Of course. I was a criminal — I hadn't been charged yet, but there were bound to be plenty of charges they could think of.
It was practically illegal just to think impure thoughts about the government.She gave my hands another squeeze. "It sucks, but this is how it has to be.
The point is, it's over. The Governor has thrown the DHS out of the State, dismantled every checkpoint.
The Attorney General has issued warrants for any law-enforcement officers involved in 'stress interrogations' and secret imprisonments. They'll go to jail, Marcus, and it's because of what you did."I was numb.
I heard the words, but they hardly made sense. Somehow, it was over, but it wasn't over."Look," she said.
"We probably have an hour or two before this all settles down, before they come back and put you away again. What do you want to do? Walk on the beach? Get a meal? These people had an incredible staff room — we raided it on the way in.
Gourmet all the way."At last a question I could answer. "I want to find Ange.
I want to find Darryl."#I tried to use a computer I found to look up their cell-numbers, but it wanted a password, so we were reduced to walking the corridors, calling out their names.
Behind the cell-doors, prisoners screamed back at us, or cried, or begged us to let them go. They didn't understand what had just happened, couldn't see their former guards being herded onto the docks in plastic handcuffs, taken away by California state SWAT teams."Ange!" I called over the din, "Ange Carvelli! Darryl Glover! It's Marcus!"We'd walked the whole length of the cell-block and they hadn't answered.
I felt like crying. They'd been shipped overseas — they were in Syria or worse.
I'd never see them again.I sat down and leaned against the corridor wall and put my face in my hands. I saw Severe Haircut Woman's face, saw her smirk as she asked me for my login.

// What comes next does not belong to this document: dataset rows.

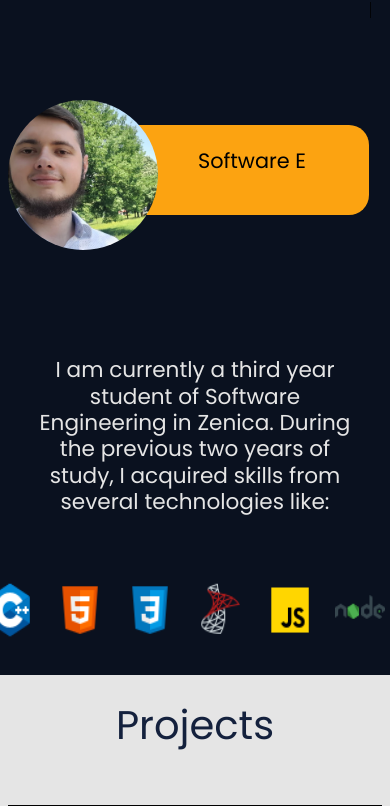
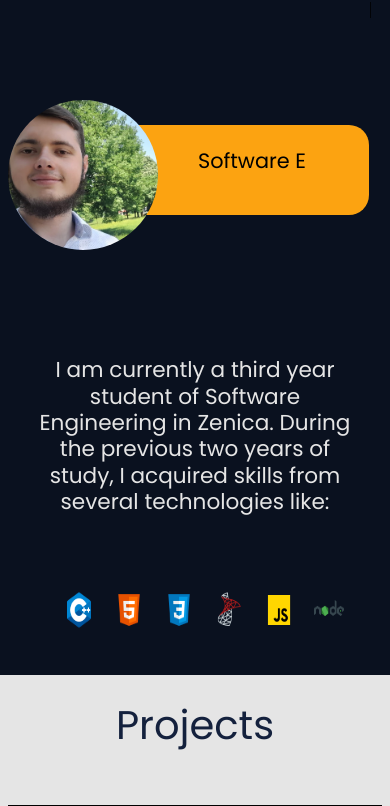
Before and after one commit to musab8/Musab-Kozlic-portofolio, a plain HTML site: page index.html in a window 390 px wide. Shown: the top 806 px of the page. Drawn offline with Linux system fonts and the light colour scheme.

Commit message:
responsive for mobile - edited

```diff
--- a/style.css
+++ b/style.css
@@ -302,4 +302,18 @@ line-height: 220%;
     .photo{
         width: 96%;
     }
+    .prg{
+        width: 80%;
+    }
+    .icons{
+        width: 50px;
+        height: 40px;
+        padding-right: 20px;
+        transition: 0.5s;
+    }
+
+    .icons:hover{
+        width: 60px;
+        height: 70px;
+    }
   }
```
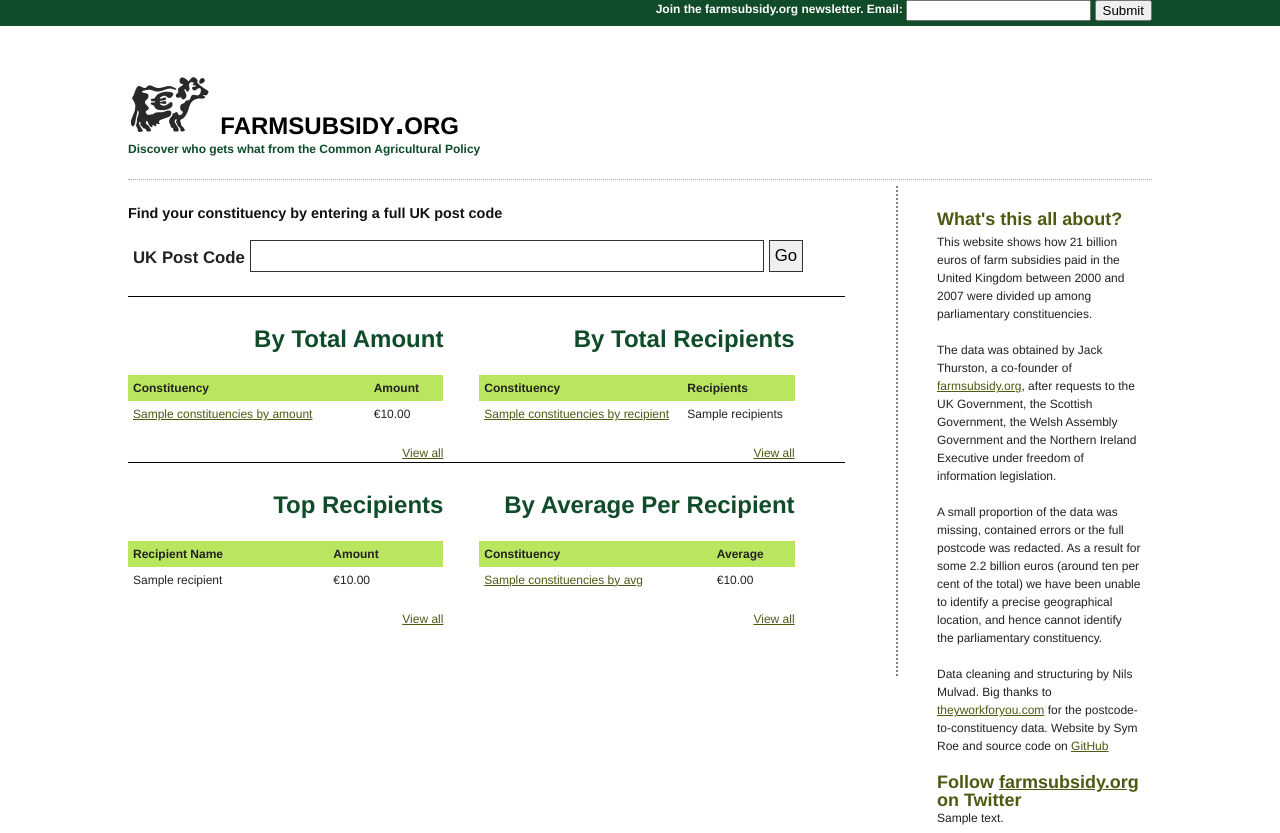
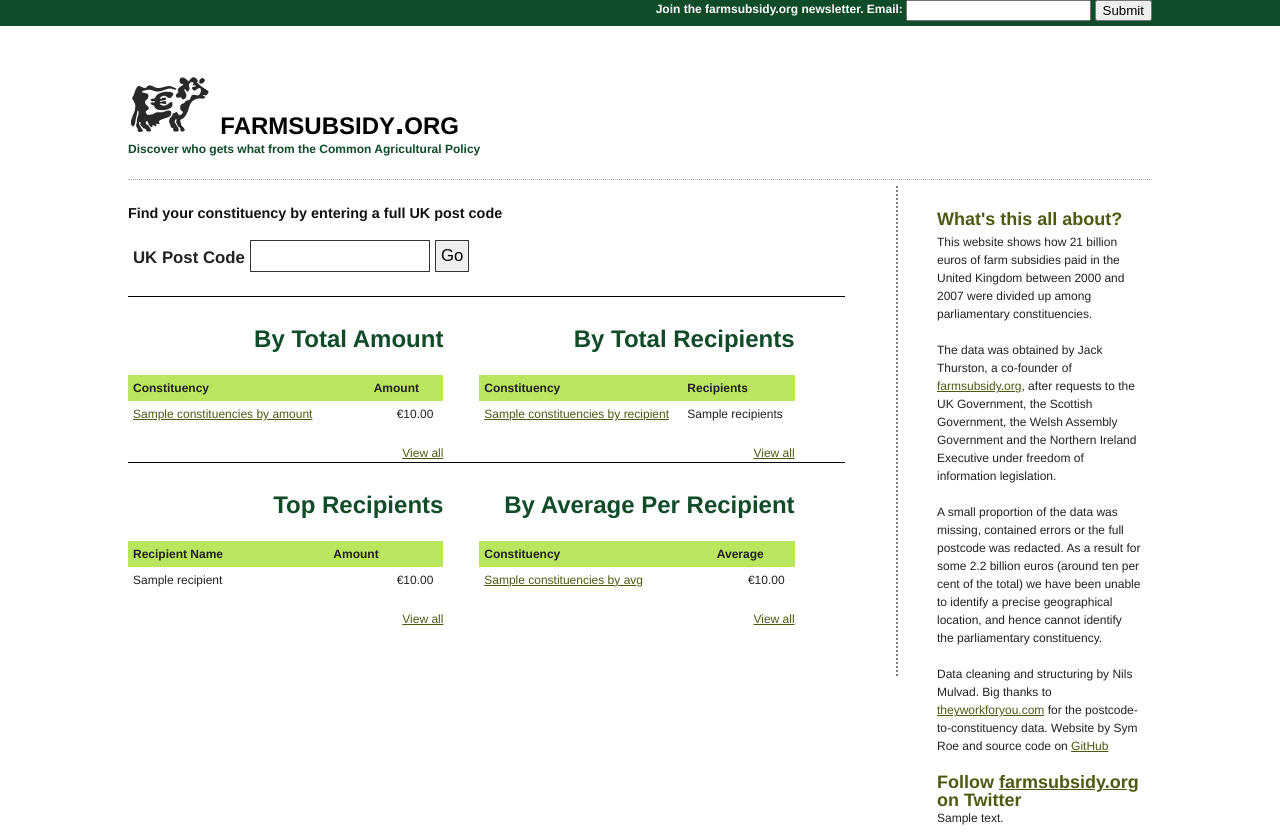
Before and after one commit to symroe/Farm-Subsidy-Constituencies, a Django app: template web/data/templates/overview.html in a window 1280 px wide. Shown: the top 833 px of the page. Run offline with Django 3.2, Linux system fonts and the light colour scheme; the template is opened without the code that fills it: most values are stand-ins (such as "Sample title", 1, 10 or a date in 2020).

Commit message:
Applied patch from @sesam, making euro columns look nicer

```diff
--- a/web/data/templates/constituency.html
+++ b/web/data/templates/constituency.html
@@ -20,7 +20,7 @@
     {% for recipient in recipients %}
       <tr>
         <td>{{ recipient.name }}</a></td>
-        <td>&euro;{{ recipient.amount|floatformat:2|intcomma }}</td>
+        <td class="eur">&euro;{{ recipient.amount|floatformat:2|intcomma }}</td>
       </tr>
 
     {% endfor %}
--- a/web/data/templates/constituency_list.html
+++ b/web/data/templates/constituency_list.html
@@ -14,8 +14,8 @@
         <tr>
           <td><a href="{% url constituency constituency.slug %}">{{ constituency.name }}</a></td>
           <td>{{ constituency.recipients }}</td>
-          <td>&euro;{{ constituency.total|floatformat:2|intcomma }}</td>
-          <td>&euro;{{ constituency.average|floatformat:2|intcomma }}</td>
+          <td class="eur">&euro;{{ constituency.total|floatformat:2|intcomma }}</td>
+          <td class="eur">&euro;{{ constituency.average|floatformat:2|intcomma }}</td>
         </tr>
 
       {% endfor %}
--- a/web/data/templates/overview.html
+++ b/web/data/templates/overview.html
@@ -21,7 +21,7 @@
     {% for c in top_constituencies_by_amount %}
       <tr>
         <td><a href="{% url constituency c.slug %}">{{ c.name }}</a></td>
-        <td>&euro;{{ c.total|floatformat:2|intcomma }}</td>
+        <td class="eur">&euro;{{ c.total|floatformat:2|intcomma }}</td>
       </tr>
     {% endfor %}
   </table>
@@ -57,7 +57,7 @@
     {% for c in top_recipients %}
       <tr>
         <td>{{ c.name }}</td>
-        <td>&euro;{{ c.amount|floatformat:2|intcomma }}</td>
+        <td class="eur">&euro;{{ c.amount|floatformat:2|intcomma }}</td>
       </tr>
     {% endfor %}
   </table>
@@ -74,7 +74,7 @@
     {% for c in top_constituencies_by_avg %}
       <tr>
         <td><a href="{% url constituency c.slug %}">{{ c.name }}</a></td>
-        <td>&euro;{{ c.average|floatformat:2|intcomma }}</td>
+        <td class="eur">&euro;{{ c.average|floatformat:2|intcomma }}</td>
       </tr>
     {% endfor %}
   </table>
--- a/web/data/templates/recipients.html
+++ b/web/data/templates/recipients.html
@@ -17,7 +17,7 @@
         <tr>
           <td>{{ recipient.name }}</td>
           <td><a href="{% url constituency recipient.constituency.slug %}">{{ recipient.constituency }}</a></td>
-          <td>&euro;{{ recipient.amount|floatformat:2|intcomma }}</td>
+          <td class="eur">&euro;{{ recipient.amount|floatformat:2|intcomma }}</td>
         </tr>
 
       {% endfor %}
--- a/web/media/css/layout.css
+++ b/web/media/css/layout.css
@@ -183,7 +183,7 @@ color:#FFFFFF;
   height:20px;
   padding:5px;
   border:1px solid #333;
-  width:70%;
+  width:10em;
   float:left;
 }
 
@@ -398,3 +398,7 @@ padding:0.3em 1em;
 .comment .message {
   float:left;
 }
+
+.eur {
+  text-align: right;
+}
```
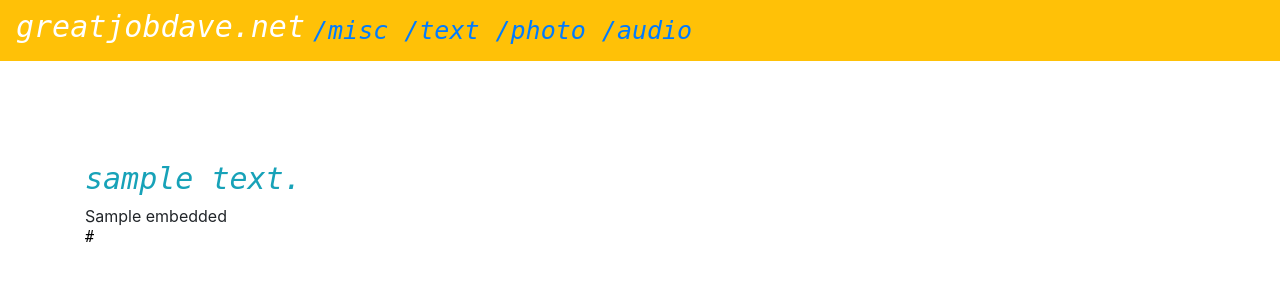
After one commit to dadasilva/greatjobdave, a Flask app: template greatjobdave/templates/site/misc.html in a window 1280 px wide. The commit adds this page. Shown: the top 303 px of the page. Run offline with Flask 2, Linux system fonts and the light colour scheme; the template is opened without the code that fills it: most values are stand-ins (such as "Sample title", 1, 10 or a date in 2020); some libraries are stand-ins or nearby versions.

```diff
--- a/greatjobdave/templates/base.html
+++ b/greatjobdave/templates/base.html
@@ -30,20 +30,25 @@
       <span class="navbar-toggler-icon"></span>
     </button>
     <div class="collapse navbar-collapse align-top" id="navbarNav">
-      <ul class="navbar-nav mr-auto">
+      <ul class="navbar-nav mr-auto centerAlign">
       <div class="nav-item">
-        <button class="nav-link" type="button" aria-controls="projectsButton">
-          <a href="{{ url_for('site.projects') }}">projects</a>
+        <button class="nav-link" type="button" aria-controls="miscButton">
+          <a href="{{ url_for('site.misc') }}">/misc</a>
         </button>
       </div>
       <div class="nav-item">
-        <button class="nav-link" type="button" aria-controls="notesButton">
-          <a href="{{ url_for('site.notes') }}">notes</a>
+        <button class="nav-link" type="button" aria-controls="textButton">
+          <a href="{{ url_for('site.text') }}">/text</a>
         </button>
       </div>
       <div class="nav-item ">
-        <button class="nav-link" type="button" aria-control="photosButton">
-          <a href="{{ url_for('site.photos', folder='people') }}">photos</a>
+        <button class="nav-link" type="button" aria-control="photoButton">
+          <a href="{{ url_for('site.photo', folder='people') }}">/photo</a>
+        </button>
+      </div>
+        <div class="nav-item ">
+        <button class="nav-link" type="button" aria-control="audioButton">
+          <a href="{{ url_for('site.audio') }}">/audio</a>
         </button>
       </div>
     </ul>
@@ -60,11 +65,11 @@
   <!-- BODY -->
   <div class="container">
     <div class="row">
-      <div class="col-lg-10 col-sm-12">
+      <div class="col-lg-9 col-sm-push-12">
         {% block content %}{% endblock %}
       </div>
-      <div class="col-lg-2 col-sm-push-0">
-        <div id="sidebarList" >
+      <div class="col-lg-3 col-sm-push-0">
+        <div class="sidebar" id="sidebarList" >
             {% block sidebar %}{% endblock %}
         </div>
       </div>
--- /dev/null
+++ b/greatjobdave/templates/site/misc.html
@@ -0,0 +1,22 @@
+{% extends "base.html" %}
+<!-- BODY -->
+{%block header %}projects{% endblock%}
+
+{% block content %}
+    {% for link in data %}
+    <h3 class="text-info">{{ link.text.lower() }}</h3>
+      {% if link.embedded != None %}
+        {{ link.embedded|safe }}
+      {% endif %}
+        <a href="{{ link.url }}"><h5>{{ link.url }}</h5></a>
+    <div class="row" style="height: 50px;"></div>
+    {% endfor %}
+{% endblock %}
+
+
+<!--<div class="container">-->
+<!--      <div class="card  border-dark mb-3">-->
+<!--        <h5 class="card-header"> {{ data.title }} </h5>-->
+<!--          <iframe src="{{ data.url }}" class="card-img-top sticky-top" width="640" height="564" frameborder="0" allow="autoplay; fullscreen" allowfullscreen></iframe>-->
+<!--      </div>-->
+<!--    </div>-->
```
Also changed, not shown: greatjobdave/site.py (+22 -15 lines), greatjobdave/templates/site/photo.html (renamed from greatjobdave/templates/site/photos.html, +9 -10 lines), greatjobdave/templates/site/audio.html (renamed from greatjobdave/templates/site/projects.html), greatjobdave/templates/site/text.html (renamed from greatjobdave/templates/site/notes.html).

She had done this. She would go to jail for it, but that wasn't enough.
I thought that when I saw her again, I might kill her. She deserved it."Come on," Barbara said, "Come on, Marcus.
Don't give up. There's more around here, come on."She was right.
All the doors we'd passed in the cellblock were old, rusting things that dated back to when the base was first built. But at the very end of the corridor, sagging open, was a new high-security door as thick as a dictionary.
We pulled it open and ventured into the dark corridor within.There were four more cell-doors here, doors without bar codes. Each had a small electronic keypad mounted on it."Darryl?" I said.
"Ange?""Marcus?"It was Ange, calling out from behind the furthest door. Ange, my Ange, my angel."Ange!" I cried.
"It's me, it's me!""Oh God, Marcus," she choked out, and then it was all sobs.I pounded on the other doors. "Darryl! Darryl, are you here?""I'm here." The voice was very small, and very hoarse.
"I'm here. I'm very, very sorry.
Please. I'm very sorry."He sounded... broken.
Shattered."It's me, D," I said, leaning on his door. "It's Marcus.
It's over — they arrested the guards. They kicked the Department of Homeland Security out.
We're getting trials, open trials. And we get to testify against them.""I'm sorry," he said.
"Please, I'm so sorry."The California patrolmen came to the door then. They still had their camera rolling.
"Ms Stratford?" one said. He had his faceplate up and he looked like any other cop, not like my savior.
Like someone come to lock me up."Captain Sanchez," she said. "We've located two of the prisoners of interest here.
I'd like to see them released and inspect them for myself.""Ma'am, we don't have access codes for those doors yet," he said.She held up her hand. "That wasn't the arrangement.
I was to have complete access to this facility. That came direct from the Governor, sir.
We aren't budging until you open these cells." Her face was perfectly smooth, without a single hint of give or flex. She meant it.The Captain looked like he needed sleep.
He grimaced. "I'll see what I can do," he said.#They did manage to open the cells, finally, about half an hour later.
It took three tries, but they eventually got the right codes entered, matching them to the arphids on the ID badges they'd taken off the guards they'd arrested.They got into Ange's cell first.